In the data below, which lines contain "height"? List them by copying each one.

### Extracted entries ###

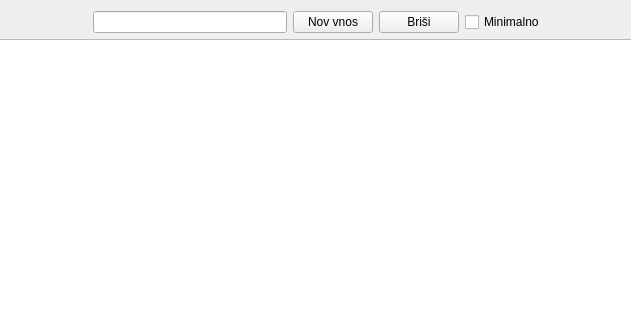
Before: the Qt Designer form wid_racuni.ui in bubi-luka/BubiRacun, drawn with Qt 5; both pictures show x 112 to 743 and y 0 to 320 of the 862 by 628 pixel window.
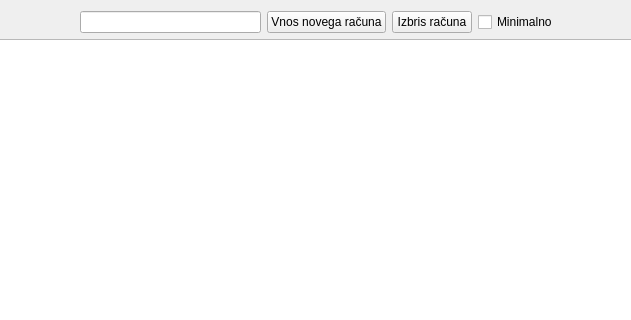
After: the same form once the commit is applied.

```diff
--- a/wid_racuni.ui
+++ b/wid_racuni.ui
@@ -38,14 +38,14 @@
      <item>
       <widget class="QPushButton" name="btn_nov">
        <property name="text">
-        <string>Nov vnos</string>
+        <string>Vnos novega računa</string>
        </property>
       </widget>
      </item>
      <item>
       <widget class="QPushButton" name="btn_brisi">
        <property name="text">
-        <string>Briši</string>
+        <string>Izbris računa</string>
        </property>
       </widget>
      </item>
```
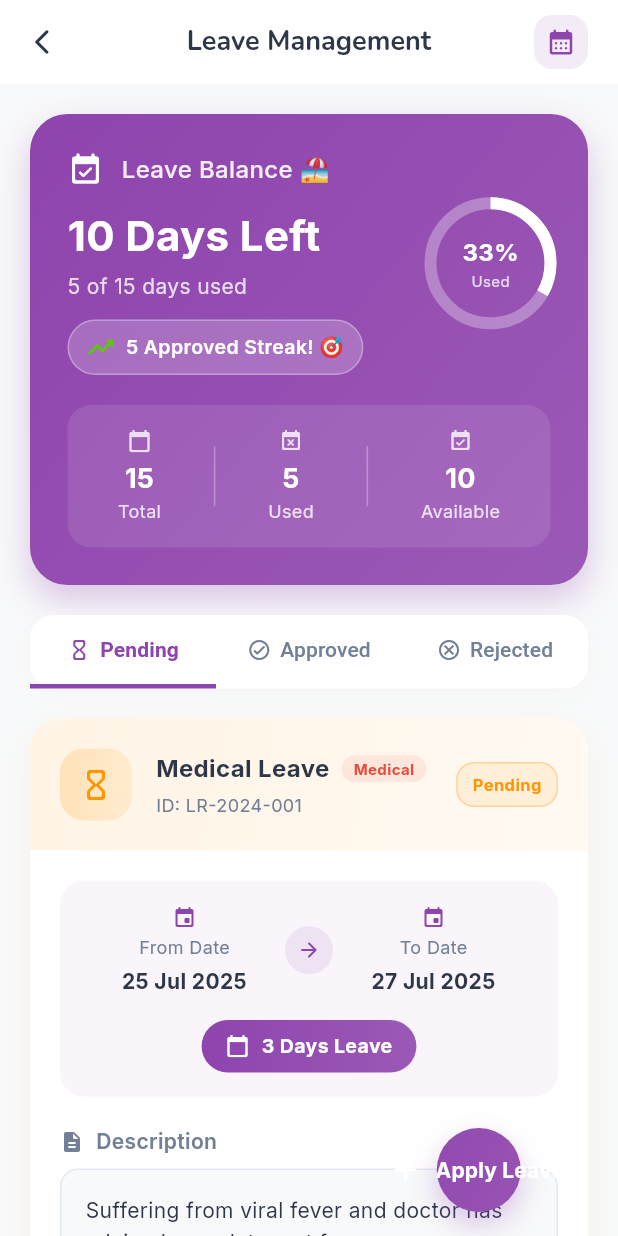
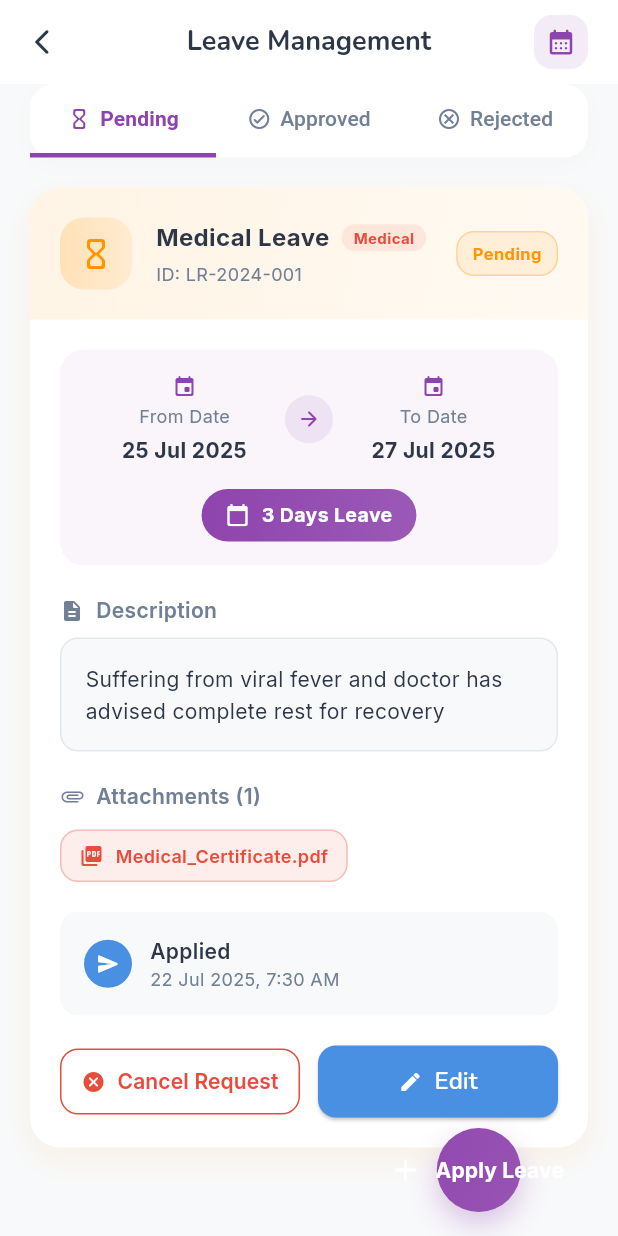
Before and after one commit to Aatif70/dps, a Flutter app: the LeaveScreen screen opened by its route, on a phone screen of 412 x 824 dp. Run offline on Flutter 3.47's test engine with Material 3 defaults, Android fonts, the phone set to English and light mode, and no system bars; our stand-ins replace animated_text_kit, google_fonts, percent_indicator.

Commit message:
STUDENT - Screens redesigning

```diff
--- a/lib/screens/student/leave_screen.dart
+++ b/lib/screens/student/leave_screen.dart
@@ -139,22 +139,22 @@ class _LeaveScreenState extends State<LeaveScreen>
       body: Column(
         children: [
 
-
-          // Enhanced Animated Leave Balance
-          AnimatedBuilder(
-            animation: _headerSlideAnimation,
-            builder: (context, child) {
-              return Transform.translate(
-                offset: Offset(0, _headerSlideAnimation.value),
-                child: _buildEnhancedLeaveBalance(
-                    context,
-                    _totalLeaveDays,
-                    consumedLeaveDays,
-                    remainingLeaveDays
-                ),
-              );
-            },
-          ),
+          // COMMENTED OUT FOR NOW
+          // // Enhanced Animated Leave Balance
+          // AnimatedBuilder(
+          //   animation: _headerSlideAnimation,
+          //   builder: (context, child) {
+          //     return Transform.translate(
+          //       offset: Offset(0, _headerSlideAnimation.value),
+          //       child: _buildEnhancedLeaveBalance(
+          //           context,
+          //           _totalLeaveDays,
+          //           consumedLeaveDays,
+          //           remainingLeaveDays
+          //       ),
+          //     );
+          //   },
+          // ),
 
           // Enhanced Tab Section
           _buildEnhancedTabSection(context),
```
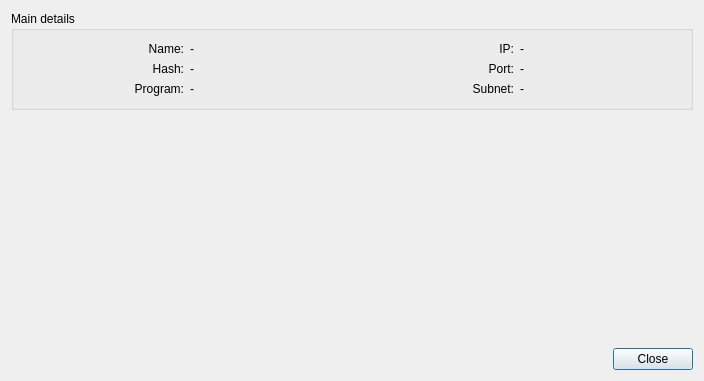
Above: src/user_properties.ui from qmule/qmule before the change. Below: the same form after it.
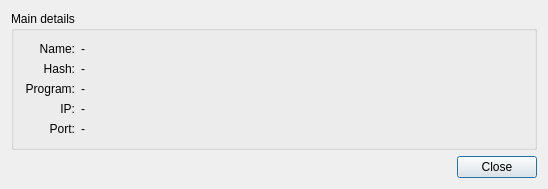
That is the form after the change.

```diff
--- a/src/user_properties.ui
+++ b/src/user_properties.ui
@@ -6,8 +6,8 @@
    <rect>
     <x>0</x>
     <y>0</y>
-    <width>704</width>
-    <height>381</height>
+    <width>548</width>
+    <height>181</height>
    </rect>
   </property>
   <property name="windowTitle">
@@ -25,8 +25,11 @@
      <property name="title">
       <string>Main details</string>
      </property>
-     <layout class="QHBoxLayout" name="horizontalLayout">
-      <item>
+     <layout class="QFormLayout" name="formLayout">
+      <property name="fieldGrowthPolicy">
+       <enum>QFormLayout::AllNonFixedFieldsGrow</enum>
+      </property>
+      <item row="0" column="0">
        <layout class="QVBoxLayout" name="verticalLayout">
         <item>
          <widget class="QLabel" name="label">
@@ -58,35 +61,6 @@
           </property>
          </widget>
         </item>
-       </layout>
-      </item>
-      <item>
-       <layout class="QVBoxLayout" name="verticalLayout_2">
-        <item>
-         <widget class="QLabel" name="labelName">
-          <property name="text">
-           <string>-</string>
-          </property>
-         </widget>
-        </item>
-        <item>
-         <widget class="QLabel" name="labelHash">
-          <property name="text">
-           <string>-</string>
-          </property>
-         </widget>
-        </item>
-        <item>
-         <widget class="QLabel" name="labelProgram">
-          <property name="text">
-           <string>-</string>
-          </property>
-         </widget>
-        </item>
-       </layout>
-      </item>
-      <item>
-       <layout class="QVBoxLayout" name="verticalLayout_3">
         <item>
          <widget class="QLabel" name="label_5">
           <property name="text">
@@ -107,20 +81,31 @@
           </property>
          </widget>
         </item>
-        <item>
-         <widget class="QLabel" name="label_4">
-          <property name="text">
-           <string>Subnet:</string>
-          </property>
-          <property name="alignment">
-           <set>Qt::AlignRight|Qt::AlignTrailing|Qt::AlignVCenter</set>
-          </property>
-         </widget>
-        </item>
        </layout>
       </item>
-      <item>
-       <layout class="QVBoxLayout" name="verticalLayout_4">
+      <item row="0" column="1">
+       <layout class="QVBoxLayout" name="verticalLayout_2">
+        <item>
+         <widget class="QLabel" name="labelName">
+          <property name="text">
+           <string>-</string>
+          </property>
+         </widget>
+        </item>
+        <item>
+         <widget class="QLabel" name="labelHash">
+          <property name="text">
+           <string>-</string>
+          </property>
+         </widget>
+        </item>
+        <item>
+         <widget class="QLabel" name="labelProgram">
+          <property name="text">
+           <string>-</string>
+          </property>
+         </widget>
+        </item>
         <item>
          <widget class="QLabel" name="labelIP">
           <property name="text">
@@ -135,31 +120,11 @@
           </property>
          </widget>
         </item>
-        <item>
-         <widget class="QLabel" name="labelSubnet">
-          <property name="text">
-           <string>-</string>
-          </property>
-         </widget>
-        </item>
        </layout>
       </item>
      </layout>
     </widget>
    </item>
-   <item>
-    <spacer name="verticalSpacer">
-     <property name="orientation">
-      <enum>Qt::Vertical</enum>
-     </property>
-     <property name="sizeHint" stdset="0">
-      <size>
-       <width>20</width>
-       <height>40</height>
-      </size>
-     </property>
-    </spacer>
-   </item>
    <item alignment="Qt::AlignRight">
     <widget class="QPushButton" name="btnClose">
      <property name="sizePolicy">
```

###

Solution below:
-    <height>381</height>
+    <height>181</height>
-       <height>40</height>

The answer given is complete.